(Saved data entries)
----------------

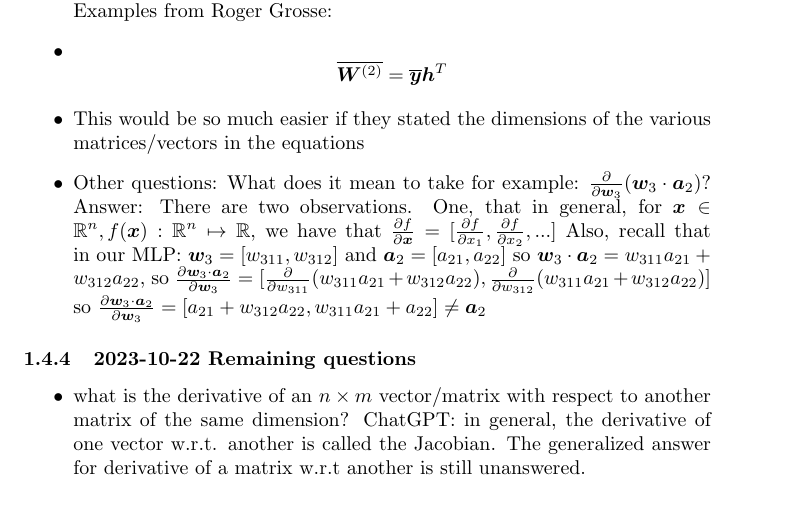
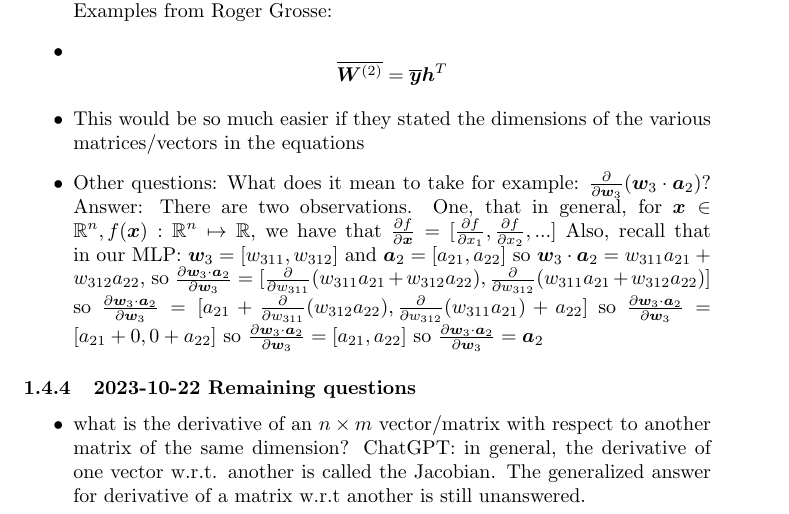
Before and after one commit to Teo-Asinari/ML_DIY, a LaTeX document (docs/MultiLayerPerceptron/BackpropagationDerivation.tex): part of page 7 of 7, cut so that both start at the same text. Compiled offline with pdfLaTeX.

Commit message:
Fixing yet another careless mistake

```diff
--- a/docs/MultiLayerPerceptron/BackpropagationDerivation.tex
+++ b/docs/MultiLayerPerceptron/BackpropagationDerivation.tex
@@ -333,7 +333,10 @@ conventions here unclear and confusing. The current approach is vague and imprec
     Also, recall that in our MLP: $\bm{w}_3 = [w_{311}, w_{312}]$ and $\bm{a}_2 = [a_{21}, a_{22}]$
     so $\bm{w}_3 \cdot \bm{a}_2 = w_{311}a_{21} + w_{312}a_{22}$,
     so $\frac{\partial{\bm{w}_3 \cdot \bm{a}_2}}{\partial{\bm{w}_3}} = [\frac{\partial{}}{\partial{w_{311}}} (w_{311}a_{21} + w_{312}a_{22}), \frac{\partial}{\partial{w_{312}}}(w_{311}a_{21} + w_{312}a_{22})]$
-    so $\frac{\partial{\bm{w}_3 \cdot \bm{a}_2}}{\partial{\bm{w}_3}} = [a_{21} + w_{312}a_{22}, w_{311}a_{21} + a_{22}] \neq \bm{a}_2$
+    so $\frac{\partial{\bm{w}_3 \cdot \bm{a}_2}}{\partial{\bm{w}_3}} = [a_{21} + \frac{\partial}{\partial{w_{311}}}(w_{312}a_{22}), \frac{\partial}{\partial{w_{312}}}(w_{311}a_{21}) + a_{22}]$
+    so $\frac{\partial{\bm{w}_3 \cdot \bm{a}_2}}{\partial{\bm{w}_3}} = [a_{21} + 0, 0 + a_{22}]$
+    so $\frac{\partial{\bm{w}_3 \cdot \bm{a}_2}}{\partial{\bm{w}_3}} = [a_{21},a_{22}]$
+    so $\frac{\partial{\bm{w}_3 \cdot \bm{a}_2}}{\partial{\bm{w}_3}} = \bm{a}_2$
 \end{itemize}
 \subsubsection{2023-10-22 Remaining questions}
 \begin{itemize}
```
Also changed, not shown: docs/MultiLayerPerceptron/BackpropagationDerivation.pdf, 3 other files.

----------------

■ **YOUR OBJECTIVE**:
In the entries above, find each line with "that" and list it.

■ **TASK RESULT**:
Before and after one commit to Teo-Asinari/ML_DIY, a LaTeX document (docs/MultiLayerPerceptron/BackpropagationDerivation.tex): part of page 7 of 7, cut so that both start at the same text. Compiled offline with pdfLaTeX.
     Also, recall that in our MLP: $\bm{w}_3 = [w_{311}, w_{312}]$ and $\bm{a}_2 = [a_{21}, a_{22}]$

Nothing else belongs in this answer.